<span class="mw-page-title-main">Cavitt Creek</span> River in Oregon, United States

Cavitt Creek is a tributary of the Little River in Douglas County in the U.S. state of Oregon. From its source near Red Butte, the creek flows generally west then north through the Umpqua National Forest of the Cascade Range before entering the river about 1.5 miles (2.4 km) upstream of the rural community of Peel and 7 miles (11 km) above the Little River's mouth on the North Umpqua River.

The Klamath River Hydroelectric Project is a series of hydroelectric dams and other facilities on the mainstem of the Klamath River, in a watershed on both sides of the California-Oregon border.

<span class="mw-page-title-main">Cline Falls</span> Waterfall in Near Redmond, Oregon

Cline Falls is a 20 ft-high (6.1 m) segmented steep cascade waterfall on the Deschutes River. It is approximately 4 miles (6.4 km) west of Redmond, Oregon, United States. The waterfall is named for Cass A. Cline, who owned the land adjacent to the falls in the early 20th century. The falls occur just north of the point where Oregon Route 126 crosses the Deschutes River. The riparian area around Cline Falls provides habitat for a variety of fish and wildlife species.

References

  1. 1 2 "Toketee Falls". Geographic Names Information System . United States Geological Survey, United States Department of the Interior. November 28, 1980. Retrieved March 5, 2012.
  2. 1 2 3 4 McArthur, Lewis A.; McArthur, Lewis L. (2003) [1928]. Oregon Geographic Names (7th ed.). Portland, Oregon: Oregon Historical Society Press. pp. 960–961. ISBN   978-0875952772.
  3. Oregon Atlas & Gazetteer (7th ed.). Yarmouth, Maine: DeLorme. 2008. pp. 53–54. ISBN   978-0-89933-347-2.
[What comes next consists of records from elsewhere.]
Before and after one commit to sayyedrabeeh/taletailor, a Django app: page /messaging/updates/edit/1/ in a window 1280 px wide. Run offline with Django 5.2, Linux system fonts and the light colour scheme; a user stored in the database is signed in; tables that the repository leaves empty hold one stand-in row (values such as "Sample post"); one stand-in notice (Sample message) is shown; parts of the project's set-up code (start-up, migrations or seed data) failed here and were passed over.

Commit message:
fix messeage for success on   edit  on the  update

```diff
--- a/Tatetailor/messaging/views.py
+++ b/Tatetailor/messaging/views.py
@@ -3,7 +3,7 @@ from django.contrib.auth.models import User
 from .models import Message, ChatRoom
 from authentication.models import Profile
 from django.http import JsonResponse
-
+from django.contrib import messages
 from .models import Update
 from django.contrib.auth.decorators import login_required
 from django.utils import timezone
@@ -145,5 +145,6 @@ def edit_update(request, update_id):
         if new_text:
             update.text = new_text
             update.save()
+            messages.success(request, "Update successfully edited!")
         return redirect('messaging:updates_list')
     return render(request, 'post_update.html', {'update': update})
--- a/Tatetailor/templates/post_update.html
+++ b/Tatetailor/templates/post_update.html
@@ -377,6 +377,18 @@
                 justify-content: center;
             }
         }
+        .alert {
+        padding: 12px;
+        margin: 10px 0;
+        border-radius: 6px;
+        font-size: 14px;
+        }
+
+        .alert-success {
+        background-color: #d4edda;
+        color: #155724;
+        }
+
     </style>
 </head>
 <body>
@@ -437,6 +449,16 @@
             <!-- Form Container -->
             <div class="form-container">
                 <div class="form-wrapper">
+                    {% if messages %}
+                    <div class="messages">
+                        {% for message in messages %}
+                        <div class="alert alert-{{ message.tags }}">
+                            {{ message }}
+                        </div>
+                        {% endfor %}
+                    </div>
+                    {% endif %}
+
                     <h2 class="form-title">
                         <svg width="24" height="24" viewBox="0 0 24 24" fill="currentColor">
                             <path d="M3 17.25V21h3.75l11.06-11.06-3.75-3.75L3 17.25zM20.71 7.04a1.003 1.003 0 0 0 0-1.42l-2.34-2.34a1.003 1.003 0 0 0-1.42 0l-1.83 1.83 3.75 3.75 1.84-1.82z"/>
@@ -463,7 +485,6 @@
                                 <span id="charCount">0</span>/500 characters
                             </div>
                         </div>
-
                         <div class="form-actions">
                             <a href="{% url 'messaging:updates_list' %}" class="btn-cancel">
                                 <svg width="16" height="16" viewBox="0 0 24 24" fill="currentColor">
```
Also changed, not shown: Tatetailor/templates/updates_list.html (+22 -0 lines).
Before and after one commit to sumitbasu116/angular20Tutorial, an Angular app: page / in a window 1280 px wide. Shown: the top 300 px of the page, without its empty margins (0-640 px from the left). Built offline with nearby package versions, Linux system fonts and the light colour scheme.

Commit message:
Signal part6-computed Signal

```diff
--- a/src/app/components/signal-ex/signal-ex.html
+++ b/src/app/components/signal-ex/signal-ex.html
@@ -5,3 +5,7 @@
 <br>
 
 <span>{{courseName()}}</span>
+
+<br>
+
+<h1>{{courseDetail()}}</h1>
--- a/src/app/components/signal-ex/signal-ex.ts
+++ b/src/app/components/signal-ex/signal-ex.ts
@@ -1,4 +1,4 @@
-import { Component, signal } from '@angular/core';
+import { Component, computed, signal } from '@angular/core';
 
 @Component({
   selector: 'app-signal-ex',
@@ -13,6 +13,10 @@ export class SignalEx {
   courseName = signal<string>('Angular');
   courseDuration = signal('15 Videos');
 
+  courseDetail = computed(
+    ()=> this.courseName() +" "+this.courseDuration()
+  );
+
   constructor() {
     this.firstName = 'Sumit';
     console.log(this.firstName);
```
43°15′47″N122°25′53″W / 43.2631775°N 122.4314312°W / 43.2631775; -122.4314312